The initial steps of coin production in which a design is brought from concept to engraving have undergone a huge transformation in recent years. Driven by technological advances, most coin design and engraving is now performed using sophisticated design software, scanners, and computer controlled milling machinery.
Of course most of the coins you are likely to collect were designed through very different means. Throughout much of the 19th and 20th centuries, engravers worked from artist sketches to produce models in clay. In order for the engraver to achieve the desired level of detail, these models would be much larger than the final coin. From the model, the engraver would progress through a series of castings refining the image and adding inscriptions. Finally a transfer engraving machine would reduce the image to its final size.
Regardless of whether the design is rendered using modern technologies or traditional engraving techniques, the end result is a device called the master hub. The master hub is an exact rendition of the target coin in hardened steel. The master hub will be used to create a master die, in which the coin design is in negative relief. From the master die any number of working hubs and then working dies will be fabricated.
It is from the working dies that coins will actually be struck. There are actually two working dies, an obverse and a reverse, for each coin. The die pairs are mounted in a coin press.

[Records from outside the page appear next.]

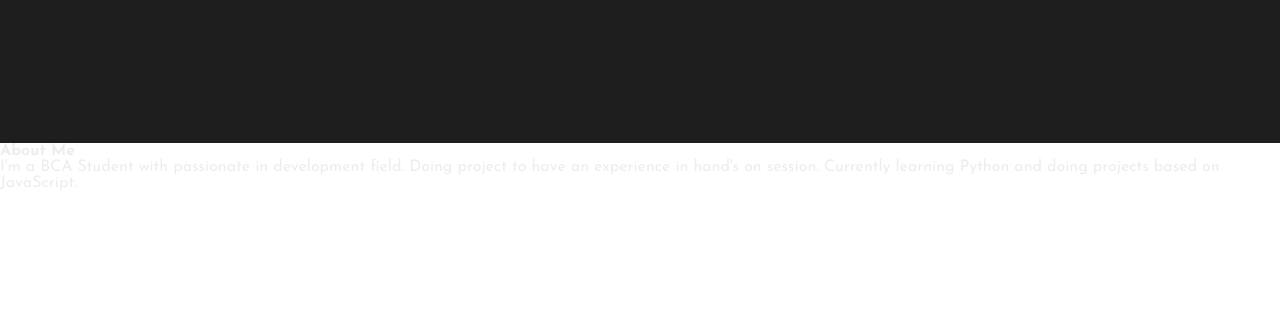
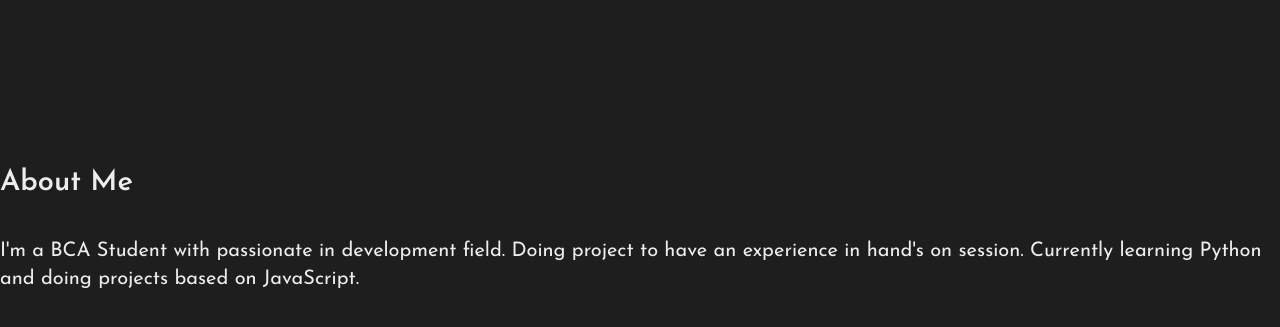
Before and after one commit to Dhanush-ck/Portfolio, a plain HTML site: page public/index.html in a window 1280 px wide. Shown: the part 657-984 px from the top of the page. Before the commit the page ends 848 px from the top, so only its background shows below. Drawn offline with nearby package versions, Linux system fonts and the light colour scheme.

Commit message:
Updated About Section Style

```diff
--- a/css/style.css
+++ b/css/style.css
@@ -9,6 +9,7 @@
 
 body {
     color: #ededed;
+    background: #1e1e1e;
 }
 
 .header {
@@ -151,6 +152,27 @@ body {
     box-shadow: 0 0 5px #ededed, 0 0 15px #ededed, 0 0 20px #ededed;
 }
 
+.about {
+    display: flex;
+    /* align-items: center; */
+    justify-content: center;
+}
+
+.about h4 {
+    font-size: 29px;
+    font-weight: 600;
+    color: #ededed;
+    line-height: 1.7;
+    margin: 15px 0 30px;
+}
+
+.about p {
+    color: #ededed;
+    font-size: 20px;
+    line-height: 1.4;
+    margin-bottom: 4rem;
+}
+
 @keyframes slideRight {
     0% {
         transform: translateX(-100px);
```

Of interest to collectors regarding the evolution of coin design methods is the relationship of methodology to errors and varieties. For example, in the United States the practice of adding mint marks to coins has changed over the years. In the earliest days mint marks were added manually to each individual die. Over time, the Mint began incorporating mint marks in the master die and today the marks are part of the original design. As the process for adding the marks changed over time, so have the types and frequency of mint mark variations and errors.
In the United States, metal for coin production is procured from private contractors. For the circulating coinage (except for cents) strips of metal about 13 inches wide, 1,500 feet long, and the thickness of a coin are supplied. These strips are feed through a metal punching machine called a blanking press which stamps out blank disks the size of the target coin called a blank. For cents, the Mint buys metal already stamped into blanks.
Modern United States circulating coins are made using clad metal, in which a core of one type of metal is sandwiched between two layers of another metal. Since 1965, dimes, quarters, half dollars and dollars have been made from a copper core between two layers of copper-nickel. Cents are made from a zinc core clad with copper.
Once punched, blanks go through a series of processing steps to prepare them to be struck into a coin. The most important and universal preparation is a process called annealing. In annealing, the blank is heated in a furnace to about 1,500 degrees Fahrenheit to soften the metal and make in more workable. Other steps and the order in which they are performed vary by the different coins in production, but in general the blanks need to have their rough edges smoothed, misshapen blanks need to be culled from the batch, and blanks for most coins will be put through a machine called an upsetting mill which gives it a raised rim called the proto-rim. Once a blank has been through all the necessary preparations for minting it is called a planchet.
Having been properly prepared, planchets are fed into the coining press. The planchets first fall by gravity into a tube attached to the press and then are fed one at a time into the coining chamber where the obverse and reverse dies have been set. At this point the dies are also referred to as the hammer and anvil dies based on their respective roles in the striking process; the anvil die is stationary, and the hammer die makes the actual strike. A modern coin press is capable of striking upwards of 800 coins per minute.
The finished coins are ejected from the press and continue along the process. They are inspected for quality, counted, and finally bagged for distribution to banks where they will be placed into circulation.